Try it:
Copy each line of the entries that contains the word "sales".

--- Dataset Enclosed Below ---

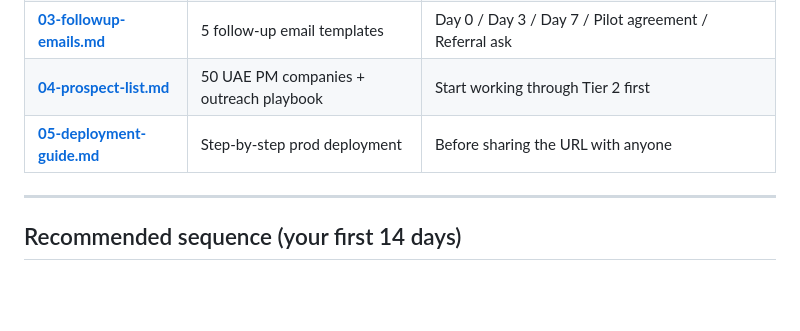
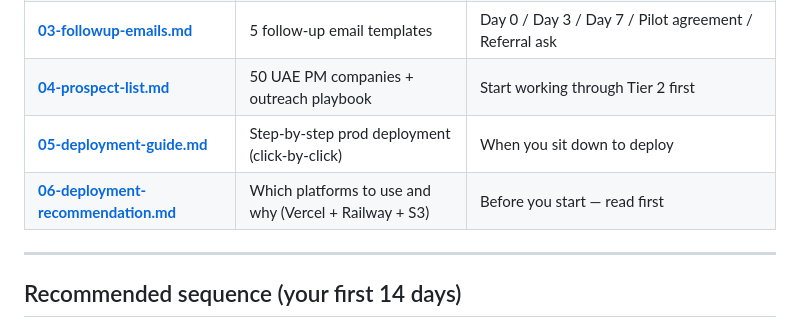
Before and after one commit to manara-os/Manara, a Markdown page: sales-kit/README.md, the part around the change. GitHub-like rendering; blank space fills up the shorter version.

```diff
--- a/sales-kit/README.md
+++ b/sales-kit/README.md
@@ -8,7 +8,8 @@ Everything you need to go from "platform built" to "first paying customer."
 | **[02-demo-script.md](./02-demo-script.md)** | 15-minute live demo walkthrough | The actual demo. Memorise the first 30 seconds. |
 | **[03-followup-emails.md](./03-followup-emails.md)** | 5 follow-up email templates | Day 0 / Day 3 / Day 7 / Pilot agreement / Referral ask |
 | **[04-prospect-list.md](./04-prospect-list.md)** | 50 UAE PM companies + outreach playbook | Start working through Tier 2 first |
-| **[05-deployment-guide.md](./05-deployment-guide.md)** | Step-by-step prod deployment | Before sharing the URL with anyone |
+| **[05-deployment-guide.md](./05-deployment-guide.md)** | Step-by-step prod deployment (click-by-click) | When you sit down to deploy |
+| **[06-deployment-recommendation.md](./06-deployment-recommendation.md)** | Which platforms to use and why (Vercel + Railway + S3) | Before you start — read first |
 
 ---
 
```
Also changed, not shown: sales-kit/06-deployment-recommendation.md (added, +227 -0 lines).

--- End of Enclosed Dataset ---
--- Dataset Enclosed Below ---

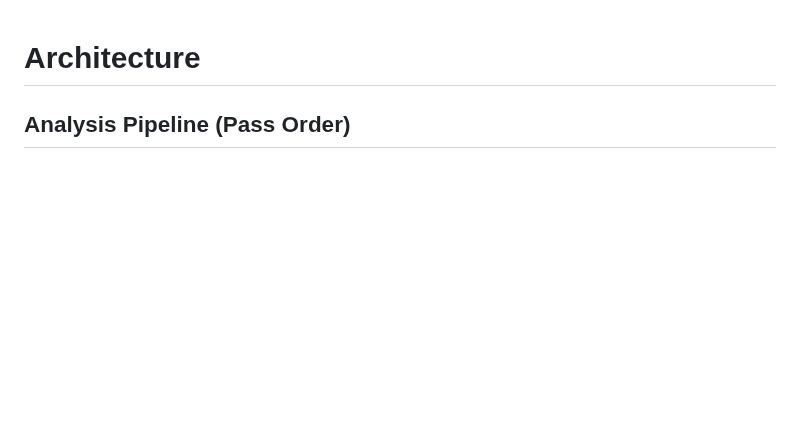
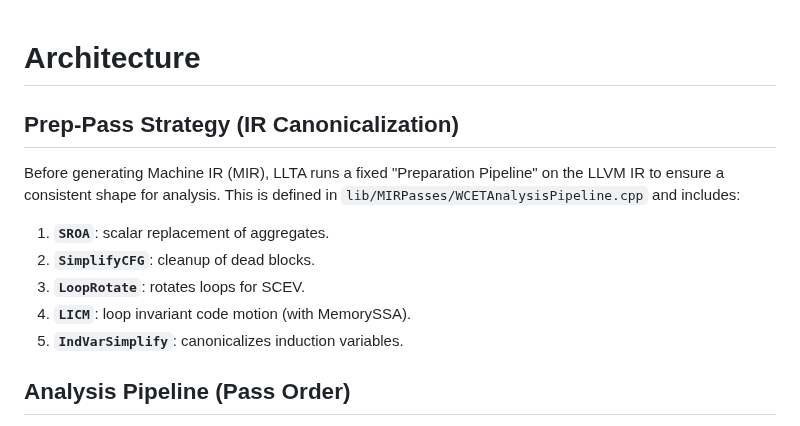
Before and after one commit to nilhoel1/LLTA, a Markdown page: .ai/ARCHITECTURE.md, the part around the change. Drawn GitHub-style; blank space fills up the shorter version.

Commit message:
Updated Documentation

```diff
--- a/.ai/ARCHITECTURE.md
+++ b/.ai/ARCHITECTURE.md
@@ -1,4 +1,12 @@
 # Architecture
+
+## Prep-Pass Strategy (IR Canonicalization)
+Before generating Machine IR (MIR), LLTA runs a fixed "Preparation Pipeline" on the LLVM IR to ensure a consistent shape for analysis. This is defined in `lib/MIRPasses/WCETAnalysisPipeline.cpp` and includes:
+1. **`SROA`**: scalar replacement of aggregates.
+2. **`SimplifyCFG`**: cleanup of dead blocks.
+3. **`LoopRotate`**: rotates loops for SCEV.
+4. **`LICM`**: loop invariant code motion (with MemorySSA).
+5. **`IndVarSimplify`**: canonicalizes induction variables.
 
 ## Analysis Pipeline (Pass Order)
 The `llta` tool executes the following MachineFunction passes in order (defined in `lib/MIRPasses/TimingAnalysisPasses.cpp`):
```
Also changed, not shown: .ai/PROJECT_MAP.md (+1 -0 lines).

--- End of Enclosed Dataset ---

Problem solution:
Before and after one commit to manara-os/Manara, a Markdown page: sales-kit/README.md, the part around the change. GitHub-like rendering; blank space fills up the shorter version.
--- a/sales-kit/README.md
+++ b/sales-kit/README.md
Also changed, not shown: sales-kit/06-deployment-recommendation.md (added, +227 -0 lines).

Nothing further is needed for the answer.